I am convinced, however, that there is much in the text worth studying.  The very shifting histories that frustrate the fanboy in me delight the academic I have trained to be.  History, the story we tell ourselves about what happened in the past, changes depending on the writer and the reader, so it makes sense that those within a milieu but who approach a thing from different parts of the milieu will interpret events differently.  That there is disagreement among the texts regarding "what really happened" makes the series Blood of Dragons concludes more authentic than it would otherwise be; the frustration of easy answers draws Hobb's Elderlings milieu closer to that in which her readers exist, with effects addressed by J.R.R. Tolkien in "On Fairy-Stories."  The changing understanding of the deep history actually makes for better writing, overall.
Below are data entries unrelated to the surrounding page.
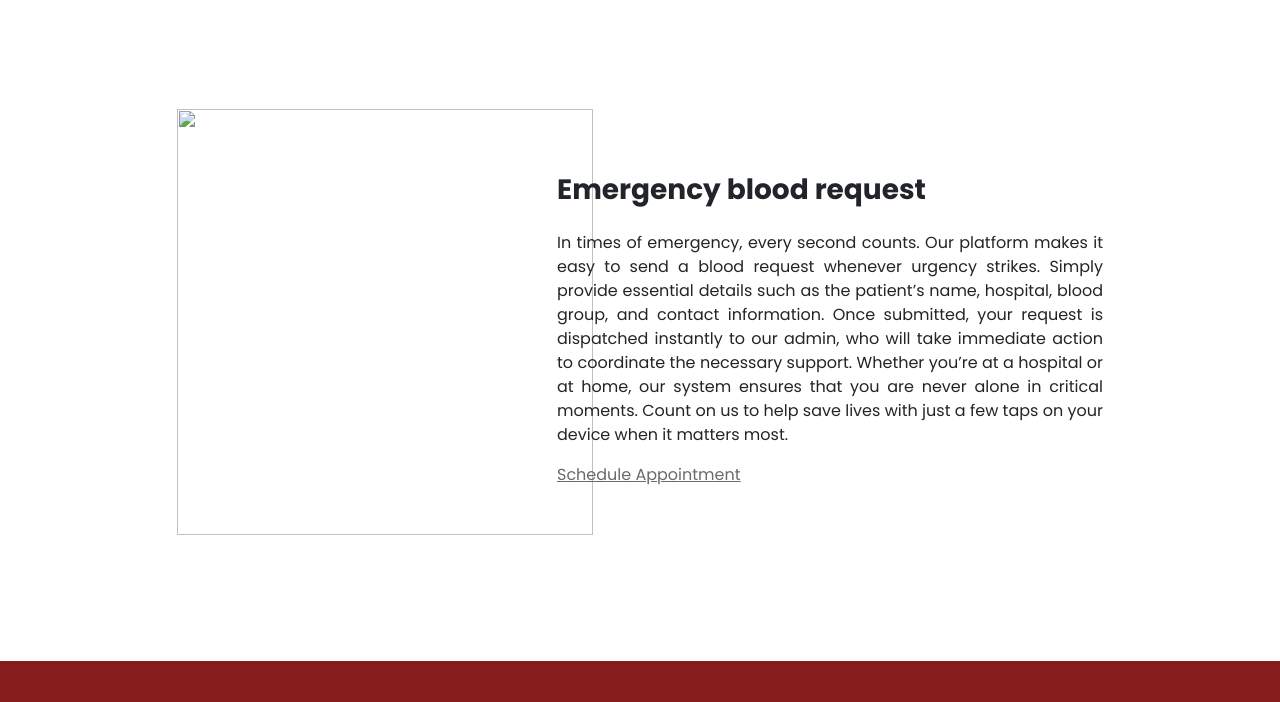
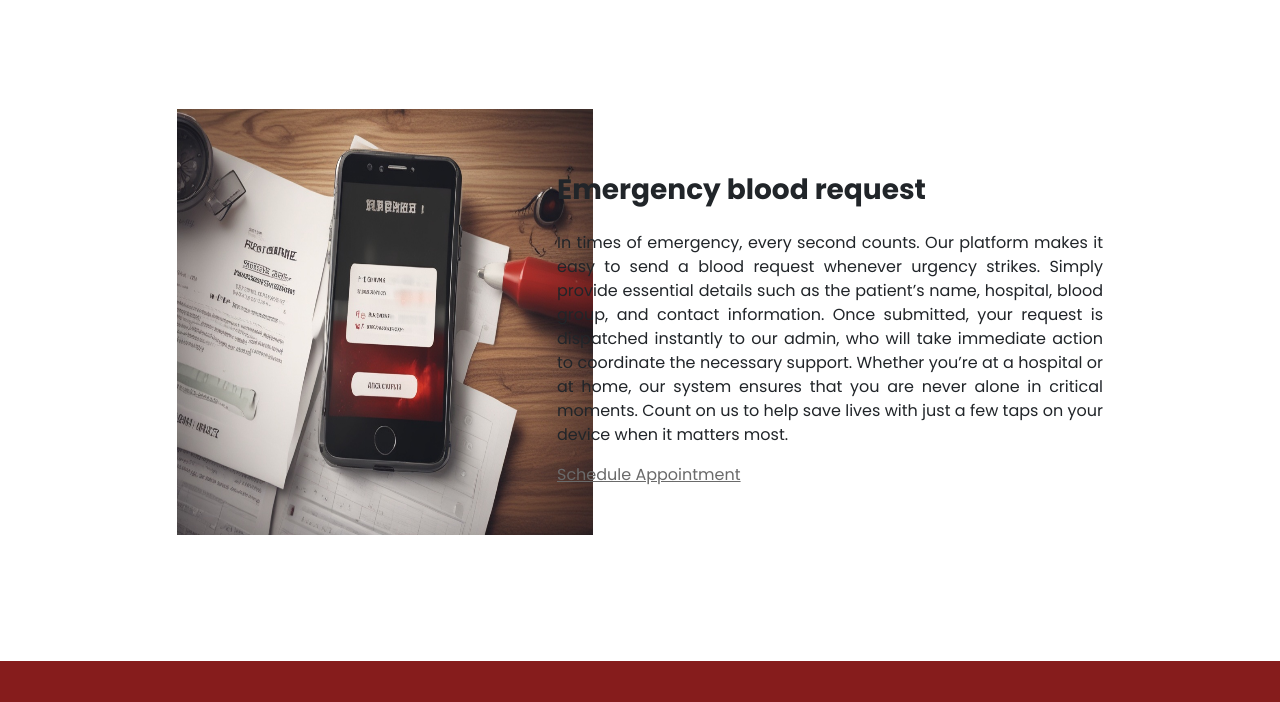
Before and after one commit to nibras000/LifeLoop, a plain HTML site: page emergency.html in a window 1280 px wide. Shown: the part 64-766 px from the top of the page. Drawn offline with nearby package versions, Linux system fonts and the light colour scheme.

Commit message:
Update emergency.html

```diff
--- a/emergency.html
+++ b/emergency.html
@@ -45,7 +45,7 @@
                 <div class="row mt-5 ">
                     <div class="col-md-1"></div>
                     <div class="col-md-4 ">
-                        <img src="service2.jpg" class="mt-5 justify-content-center" style="width:26rem; height: 100%;">
+                        <img src="img/service2.jpg" class="mt-5 justify-content-center" style="width:26rem; height: 100%;">
                     </div>
                     <div class="col-md-6 mt-5   pt-5 align-items-center ">
                         <h5 class="fw-bold fs-3 py-3">
```
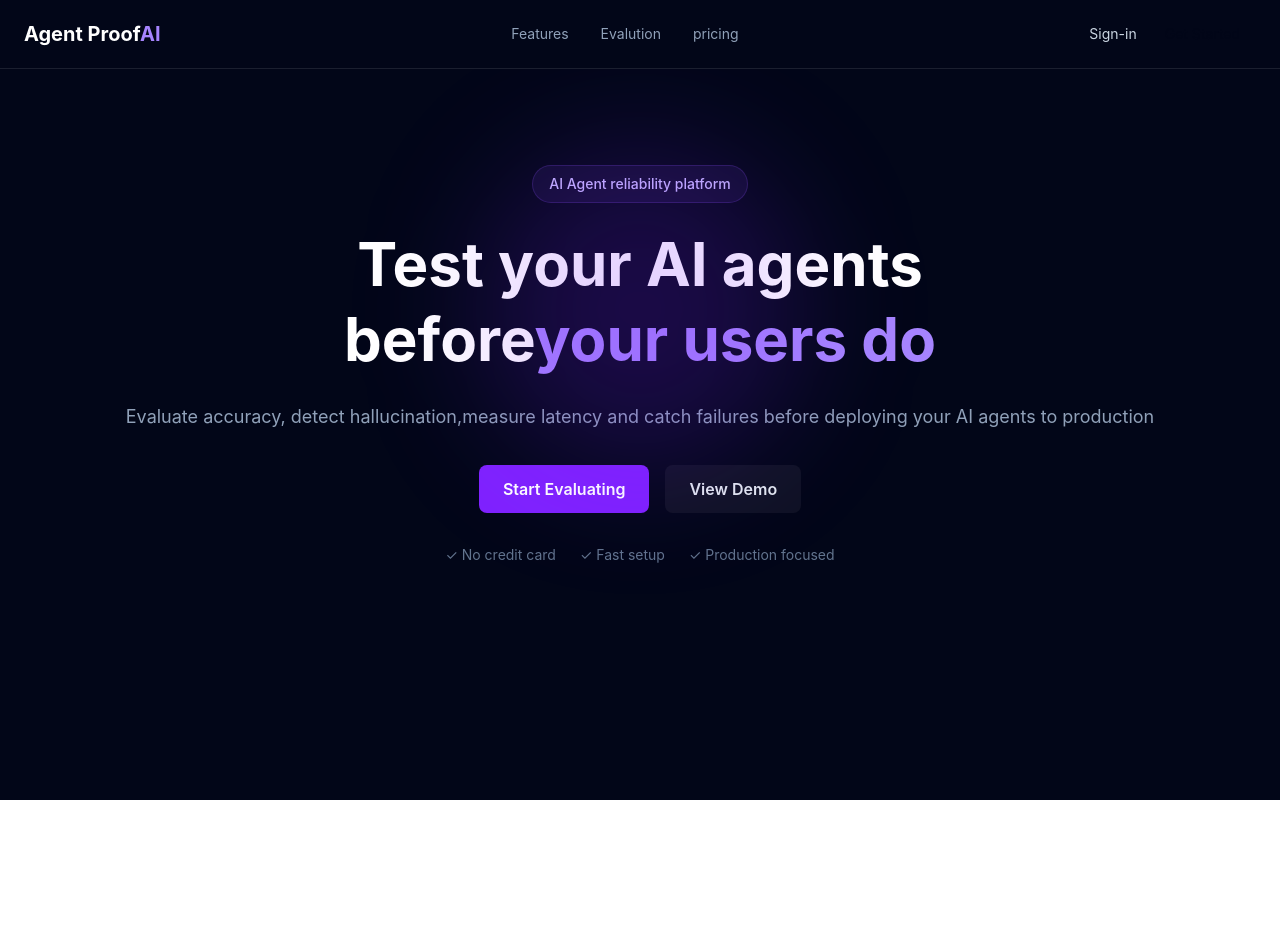
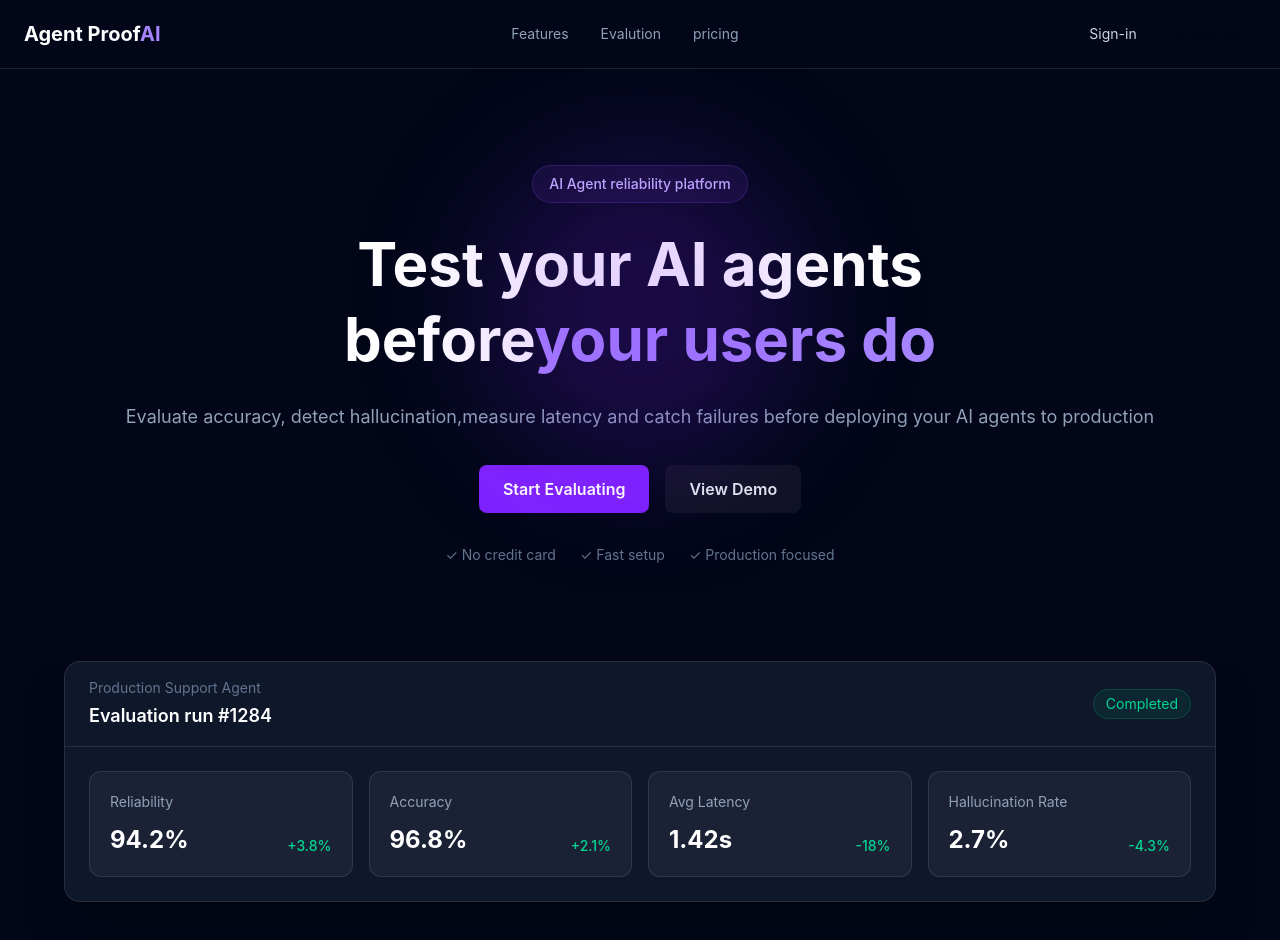
Before and after one commit to SaKshDEV/agentproof-ai, a React (Vite) app in the folder client/: page / in a window 1280 px wide. Shown: the top 940 px of the page. Before the commit the page ends 800 px from the top, so only its background shows below. Built offline with nearby package versions, Linux system fonts and the light colour scheme.

Commit message:
dashboard matric card ready

```diff
--- /dev/null
+++ b/client/src/components/DashboardPreview.jsx
@@ -0,0 +1,49 @@
+import MetricCard from "./MetricCard";
+import React from 'react'
+
+const DashboardPreview = () => {
+  return (
+    <section className="bg-slate-950 px-6 pb-24">
+        <div className="mx-auto max-w-6xl">
+            <div className="overflow-hidden rounded-2xl border border-white/10 bg-slate-900 shadow-2xl shadow-black/40">
+                <div className="flex items-center justify-between border-b border-white/10 px-6 py-4">
+                    <div>
+                        <p className="text-sm text-slate-500">
+                            Production Support Agent
+
+                        </p>
+                        <h2 className="mt-1 text-lg font-semibold text-white">
+                            Evaluation run #1284
+
+                        </h2>
+                    </div>
+                    <div className=" rounded-full border border-emerald-500/20 bg-emerald-500/10 px-3 py-1 text-sm text-emerald-400">
+                        Completed
+                    </div>
+                </div>
+                <div className="grid gap-4 p-6 sm:grid-cols-2 lg:grid-cols-4">
+                    <MetricCard
+                    title="Reliability"
+                    value= "94.2%"
+                    change= "+3.8%"/>
+                    <MetricCard
+                    title="Accuracy"
+                    value= "96.8%"
+                    change= "+2.1%"/>
+                    <MetricCard
+                    title="Avg Latency"
+                    value= "1.42s"
+                    change= "-18%"/>
+                    <MetricCard
+                    title="Hallucination Rate"
+                    value= "2.7%"
+                    change= "-4.3%"/>
+
+                </div>
+            </div>
+        </div>
+    </section>
+  )
+}
+
+export default DashboardPreview
--- /dev/null
+++ b/client/src/components/MetricCard.jsx
@@ -0,0 +1,25 @@
+import React from 'react'
+
+const MetricCard = ({title, value, change}) => {
+  return (
+    <div className='rounded-xl border border-white/10 bg-white/5 p-5'>
+        <p className='text-sm text-slate-400'>
+            {title}
+
+        </p>
+
+        <div className='mt-3 flex items-end justify-between'>
+            <h3 className='text-2xl font-bold text-white'>
+                {value}
+
+            </h3>
+            <span className='text-sm font-medium text-emerald-400'>
+                {change}
+
+            </span>
+        </div>
+    </div>
+  )
+}
+
+export default MetricCard
--- a/client/src/pages/LandingPage.jsx
+++ b/client/src/pages/LandingPage.jsx
@@ -1,5 +1,7 @@
 import Hero from "../components/Hero";
 import Navbar from "../components/Navbar";
+import DashboardPreview from "../components/DashboardPreview";
+
 
 
 function LandingPage(){
@@ -7,6 +9,7 @@ function LandingPage(){
         <div className="min-h-screen bg-slate-950">
             <Navbar />
             <Hero />
+            <DashboardPreview />
         </div>
     )
 }
```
Also, in Blood of Dragons, Hobb, continues to delve into issues of prejudice--and not only one form of prejudice.  Instead, hers is an multi-pronged investigation of the culturally disfavored, reflecting a sensitivity to discrimination as it still manifests in the United States.  Queer studies, particularly, would benefit from attending to her Elderlings works; I am not suited to carrying out that particular investigation (my training suits me to look elsewhere), but I would be very interested in reading what such a treatment would have to say about the matter.  The proximal approach of gender studies would also be fruitful to take with the novel and its antecedents.  And I am certain that I will be turning my attentions to the text--and to the series it completes--in my conference work to come, if not in posts to this blog.

Blood of Dragons is not a perfect text, certainly.  It is, however, one that I enjoyed reading as a general reader (yes, I do still read for enjoyment), as a student of literature generally and of fantasy literature more specifically, and as a scholar whose projects have frequently focused on Hobb's corpus.  Even were I not going to be working on papers about it (much as I am working on a paper about the Tawny Man trilogy that precedes it both in the milieu and in the "real" world), I would read it again.